In the wake of the illicit wiretapping revelations, which produced considerable public backlash against the administration, the President went to the FISC to authorize surveillance requests. That effort proved cumbersome for the administration, as the court rejected or modified numerous warrant requests based on the FISA law. President Bush then went to Congress in 2007 to pass legislation to amend FISA in order to get the surveillance requests he wanted. Lawmakers approved a temporary measure that allowed certain surveillance to continue until a permanent solution was decided upon in 2008 (see Suggested Reforms).
(ACLU website) (PDF)
Senate commits to shielding telecoms from suits (by Pamela Hess, Associated Press)
The federal government’s secret Star Chamber court for the approval of state surveillance that would otherwise be unconstitutional has a new presiding judge who has shown little sympathy for civil liberties claims. Appointed by Chief Justice of the United States John Roberts, Judge Reggie B. Walton has been on the Foreign Intelligence Surveillance Court since 2007, with his seven-year term expiring in May 2014. Although the Court’s proceedings are secret, it is known that since opening for business in 1979 it has granted more than 32,000 secret search warrants and rejected only 11. Two of those rejections were only partial, and of the nine full rejections the Court later granted modified requests in three of them, leaving only six complete rejections over 32 years.
Born in Donora, Pennsylvania (also the hometown of Baseball Hall of Famer Stan Musial) on February 8, 1949, Walton wound up in court three times as a youth for gang fights, but straightened his life out after a friend nearly killed someone. Walton earned a B.A. at West Virginia State University in 1971 on a football scholarship and a J.D. at the American University Washington College of Law in 1974.
Walton was a staff attorney for the Defender Association of Philadelphia from August 1974 to February 1976. Joining the U.S. Attorney’s Office in Washington, D.C., in March, 1976, Walton served as an assistant U.S. attorney until June, 1980, and as executive assistant from June 1980 to July 1981. He was also chief of the Career Criminal Unit from June 1979 to June 1980.
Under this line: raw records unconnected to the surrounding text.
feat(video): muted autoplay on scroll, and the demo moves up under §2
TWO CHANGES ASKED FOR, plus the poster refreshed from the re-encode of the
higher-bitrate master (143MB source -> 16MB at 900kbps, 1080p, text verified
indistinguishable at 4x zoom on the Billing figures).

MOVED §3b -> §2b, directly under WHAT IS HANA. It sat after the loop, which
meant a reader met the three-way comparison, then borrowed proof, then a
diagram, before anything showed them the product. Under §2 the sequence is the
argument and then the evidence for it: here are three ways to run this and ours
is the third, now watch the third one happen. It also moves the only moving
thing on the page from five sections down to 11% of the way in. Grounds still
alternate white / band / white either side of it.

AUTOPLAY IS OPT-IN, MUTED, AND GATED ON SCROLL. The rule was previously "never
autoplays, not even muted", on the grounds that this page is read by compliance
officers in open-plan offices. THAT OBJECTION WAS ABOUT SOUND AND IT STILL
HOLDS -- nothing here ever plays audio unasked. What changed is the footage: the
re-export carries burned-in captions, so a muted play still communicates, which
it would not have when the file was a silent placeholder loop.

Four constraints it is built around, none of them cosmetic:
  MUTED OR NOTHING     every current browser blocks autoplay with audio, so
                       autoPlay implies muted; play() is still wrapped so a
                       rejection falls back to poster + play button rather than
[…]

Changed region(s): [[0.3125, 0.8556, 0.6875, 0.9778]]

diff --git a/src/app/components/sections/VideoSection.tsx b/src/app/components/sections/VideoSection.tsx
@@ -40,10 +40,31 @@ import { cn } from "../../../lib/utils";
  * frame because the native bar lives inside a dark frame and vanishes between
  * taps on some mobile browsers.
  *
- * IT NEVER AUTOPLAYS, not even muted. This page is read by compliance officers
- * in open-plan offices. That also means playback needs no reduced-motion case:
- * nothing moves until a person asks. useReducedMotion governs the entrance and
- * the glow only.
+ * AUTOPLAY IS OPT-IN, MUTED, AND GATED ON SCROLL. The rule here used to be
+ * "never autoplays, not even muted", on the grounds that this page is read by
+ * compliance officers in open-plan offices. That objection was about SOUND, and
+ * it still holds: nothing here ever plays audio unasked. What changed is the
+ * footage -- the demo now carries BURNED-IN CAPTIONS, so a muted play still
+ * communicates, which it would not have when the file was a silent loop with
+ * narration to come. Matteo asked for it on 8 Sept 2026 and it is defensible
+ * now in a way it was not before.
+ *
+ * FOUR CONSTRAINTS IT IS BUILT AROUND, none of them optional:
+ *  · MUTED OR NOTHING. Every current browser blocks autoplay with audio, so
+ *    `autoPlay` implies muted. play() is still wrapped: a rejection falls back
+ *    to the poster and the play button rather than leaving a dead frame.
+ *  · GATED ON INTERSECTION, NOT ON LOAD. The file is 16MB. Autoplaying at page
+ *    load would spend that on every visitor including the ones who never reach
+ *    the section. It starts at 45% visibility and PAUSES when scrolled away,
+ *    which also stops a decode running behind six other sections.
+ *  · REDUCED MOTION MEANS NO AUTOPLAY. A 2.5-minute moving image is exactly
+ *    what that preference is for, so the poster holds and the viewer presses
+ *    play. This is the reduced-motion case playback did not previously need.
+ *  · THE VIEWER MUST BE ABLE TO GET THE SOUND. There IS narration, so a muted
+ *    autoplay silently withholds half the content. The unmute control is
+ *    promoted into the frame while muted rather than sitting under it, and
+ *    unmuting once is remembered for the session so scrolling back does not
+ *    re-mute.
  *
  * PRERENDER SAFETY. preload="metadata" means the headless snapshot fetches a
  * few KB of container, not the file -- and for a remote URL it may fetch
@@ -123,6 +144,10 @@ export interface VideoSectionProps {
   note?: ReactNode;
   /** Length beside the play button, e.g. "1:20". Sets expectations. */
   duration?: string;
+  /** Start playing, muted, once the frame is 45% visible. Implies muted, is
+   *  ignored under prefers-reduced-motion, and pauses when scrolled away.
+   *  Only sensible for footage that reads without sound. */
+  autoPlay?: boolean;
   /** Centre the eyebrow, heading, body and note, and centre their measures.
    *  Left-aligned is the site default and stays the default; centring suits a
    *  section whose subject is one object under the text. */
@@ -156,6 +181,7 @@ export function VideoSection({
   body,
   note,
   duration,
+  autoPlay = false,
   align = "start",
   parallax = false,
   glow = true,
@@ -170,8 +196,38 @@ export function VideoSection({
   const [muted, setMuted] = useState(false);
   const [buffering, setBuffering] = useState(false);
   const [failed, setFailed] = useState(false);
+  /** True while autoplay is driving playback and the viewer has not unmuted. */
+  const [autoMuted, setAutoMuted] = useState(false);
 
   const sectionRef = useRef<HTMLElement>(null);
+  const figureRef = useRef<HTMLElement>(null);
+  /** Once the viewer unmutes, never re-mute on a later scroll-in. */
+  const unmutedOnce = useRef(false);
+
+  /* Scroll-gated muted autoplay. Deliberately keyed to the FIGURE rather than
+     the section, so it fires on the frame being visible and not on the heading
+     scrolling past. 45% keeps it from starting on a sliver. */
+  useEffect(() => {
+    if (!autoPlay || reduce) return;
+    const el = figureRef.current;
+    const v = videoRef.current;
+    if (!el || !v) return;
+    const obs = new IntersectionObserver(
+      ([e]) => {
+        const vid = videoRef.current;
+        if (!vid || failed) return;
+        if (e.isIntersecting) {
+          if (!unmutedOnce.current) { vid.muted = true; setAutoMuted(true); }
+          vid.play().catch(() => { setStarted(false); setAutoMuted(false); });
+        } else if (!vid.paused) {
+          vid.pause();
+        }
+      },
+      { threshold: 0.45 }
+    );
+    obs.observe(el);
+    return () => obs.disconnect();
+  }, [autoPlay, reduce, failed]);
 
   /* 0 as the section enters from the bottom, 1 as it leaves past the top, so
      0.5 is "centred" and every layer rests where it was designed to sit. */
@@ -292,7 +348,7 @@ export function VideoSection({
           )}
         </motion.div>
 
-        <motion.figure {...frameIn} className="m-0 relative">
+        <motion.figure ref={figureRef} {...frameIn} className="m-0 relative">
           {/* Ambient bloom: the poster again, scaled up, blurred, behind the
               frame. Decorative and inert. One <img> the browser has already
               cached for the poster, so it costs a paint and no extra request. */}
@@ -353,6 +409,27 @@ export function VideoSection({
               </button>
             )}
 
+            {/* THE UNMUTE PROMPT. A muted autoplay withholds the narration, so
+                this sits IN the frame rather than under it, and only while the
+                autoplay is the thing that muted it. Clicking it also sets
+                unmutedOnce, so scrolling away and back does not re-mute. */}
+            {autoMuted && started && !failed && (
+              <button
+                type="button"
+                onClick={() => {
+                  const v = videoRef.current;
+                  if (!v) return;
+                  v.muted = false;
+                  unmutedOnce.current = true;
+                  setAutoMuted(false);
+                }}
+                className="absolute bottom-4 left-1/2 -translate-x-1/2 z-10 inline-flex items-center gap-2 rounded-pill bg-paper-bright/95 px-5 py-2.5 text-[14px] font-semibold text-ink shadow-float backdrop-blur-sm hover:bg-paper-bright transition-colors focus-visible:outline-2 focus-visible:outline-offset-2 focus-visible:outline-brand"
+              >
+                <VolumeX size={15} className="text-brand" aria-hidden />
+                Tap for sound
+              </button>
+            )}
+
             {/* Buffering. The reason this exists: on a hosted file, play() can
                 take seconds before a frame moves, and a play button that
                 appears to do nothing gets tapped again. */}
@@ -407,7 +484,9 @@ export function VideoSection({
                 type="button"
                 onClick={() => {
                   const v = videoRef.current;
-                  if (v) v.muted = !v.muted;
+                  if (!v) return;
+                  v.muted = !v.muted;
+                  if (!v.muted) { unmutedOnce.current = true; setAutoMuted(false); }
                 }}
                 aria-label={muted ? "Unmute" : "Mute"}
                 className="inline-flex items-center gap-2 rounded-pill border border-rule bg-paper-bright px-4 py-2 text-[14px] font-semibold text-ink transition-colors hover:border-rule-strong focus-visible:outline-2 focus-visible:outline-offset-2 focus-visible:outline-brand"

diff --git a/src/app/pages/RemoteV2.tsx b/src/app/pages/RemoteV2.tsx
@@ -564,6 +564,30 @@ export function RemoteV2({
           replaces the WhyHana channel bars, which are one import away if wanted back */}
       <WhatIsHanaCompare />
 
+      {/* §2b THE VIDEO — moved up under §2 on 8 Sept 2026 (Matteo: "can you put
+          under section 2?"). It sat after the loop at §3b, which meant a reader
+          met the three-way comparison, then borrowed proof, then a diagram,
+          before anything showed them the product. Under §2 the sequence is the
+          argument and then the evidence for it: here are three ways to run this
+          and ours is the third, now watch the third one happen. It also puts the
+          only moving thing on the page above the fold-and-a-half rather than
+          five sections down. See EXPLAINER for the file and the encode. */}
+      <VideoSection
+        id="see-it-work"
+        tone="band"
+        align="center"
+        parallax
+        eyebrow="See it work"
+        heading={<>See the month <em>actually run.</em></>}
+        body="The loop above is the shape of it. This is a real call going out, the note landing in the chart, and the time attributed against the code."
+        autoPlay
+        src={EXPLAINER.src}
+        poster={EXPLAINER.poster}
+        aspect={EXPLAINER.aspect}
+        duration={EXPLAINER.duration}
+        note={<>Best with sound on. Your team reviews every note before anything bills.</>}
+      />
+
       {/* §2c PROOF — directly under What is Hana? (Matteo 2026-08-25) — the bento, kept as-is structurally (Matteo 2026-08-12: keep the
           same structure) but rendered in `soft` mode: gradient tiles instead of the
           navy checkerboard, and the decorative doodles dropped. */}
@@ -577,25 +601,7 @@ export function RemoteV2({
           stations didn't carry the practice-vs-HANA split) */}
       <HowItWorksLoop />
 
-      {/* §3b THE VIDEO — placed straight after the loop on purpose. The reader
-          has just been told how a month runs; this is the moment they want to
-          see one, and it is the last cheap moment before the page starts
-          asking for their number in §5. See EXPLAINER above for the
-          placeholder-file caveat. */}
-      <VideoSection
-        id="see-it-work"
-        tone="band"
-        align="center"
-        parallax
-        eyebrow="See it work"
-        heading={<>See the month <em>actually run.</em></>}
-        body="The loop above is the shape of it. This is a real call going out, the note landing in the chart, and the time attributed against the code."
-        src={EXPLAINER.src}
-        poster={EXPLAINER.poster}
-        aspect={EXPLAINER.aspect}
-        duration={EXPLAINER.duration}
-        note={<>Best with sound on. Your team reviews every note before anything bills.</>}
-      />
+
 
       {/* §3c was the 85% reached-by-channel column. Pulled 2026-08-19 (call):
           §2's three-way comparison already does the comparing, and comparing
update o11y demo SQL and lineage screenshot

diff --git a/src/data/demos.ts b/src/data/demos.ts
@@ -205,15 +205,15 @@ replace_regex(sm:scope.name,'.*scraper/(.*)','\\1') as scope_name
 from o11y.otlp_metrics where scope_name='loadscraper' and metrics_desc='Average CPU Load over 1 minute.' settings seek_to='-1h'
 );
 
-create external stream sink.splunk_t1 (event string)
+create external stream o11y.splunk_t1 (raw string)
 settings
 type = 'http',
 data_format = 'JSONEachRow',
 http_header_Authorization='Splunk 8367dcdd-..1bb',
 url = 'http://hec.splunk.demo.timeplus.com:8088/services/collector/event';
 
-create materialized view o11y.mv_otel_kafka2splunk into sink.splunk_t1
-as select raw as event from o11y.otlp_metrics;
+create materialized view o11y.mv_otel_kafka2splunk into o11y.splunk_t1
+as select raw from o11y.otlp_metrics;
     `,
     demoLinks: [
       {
In August 1981, President Ronald Reagan appointed Walton to serve as an associate judge on the Superior Court of the District of Columbia, a local (not federal) court whose members are appointed by the President. Walton was a Superior Court judge from 1981 to 1989, and again from 1991 to 2001, serving as presiding judge of the Family Division and of the Domestic Violence Unit, and as deputy presiding judge of the Criminal Division.
Between 1989 and 1991, Walton served as President George H. W. Bush’s associate director of the Office of National Drug Control Policy in the Executive Office of the President and as Bush’s senior White House advisor for crime. In 1991, Bush appointed Walton for another term on the Superior Court.
After his second stint on the Superior Court, in 2001 Walton was nominated by President George W. Bush to be a U.S. District Judge for the District of Columbia and received Senate confirmation. As a federal judge, he has presided over several high-profile cases, including the perjury and obstruction of justice trial of Vice President Dick Cheney aide Scooter Libby, the perjury trial of pitcher Roger Clemens, and a number of habeas corpus petitions filed by prisoners held at Guantánamo Bay, Cuba.
In 2005, Walton found a new way to fight crime. On the way to the airport for a family vacation, Walton saw a man beating up a cabdriver, tackled the attacker and subdued him until police arrived.
Judge Walton and his wife are the parents of one daughter.
To Learn More:
Libby Jurist’s Career Built on Toughness (by Carol D. Leonnig, Washington Post)
Secret Surveillance Court Gets New Presiding Judge (by David Kravets, Wired)
Black Judges on Justice: Perspectives from the Bench (by Linn Washington) (book)
Three years after he was first appointed to serve on the secretive Foreign Intelligence Surveillance Court (FISC), John D. Bates took over as the presiding judge. Bates has been a federal judge for almost 10 years, serving on the U.S. District Court based in Washington, DC, since his appointment in 2001 by President George W. Bush.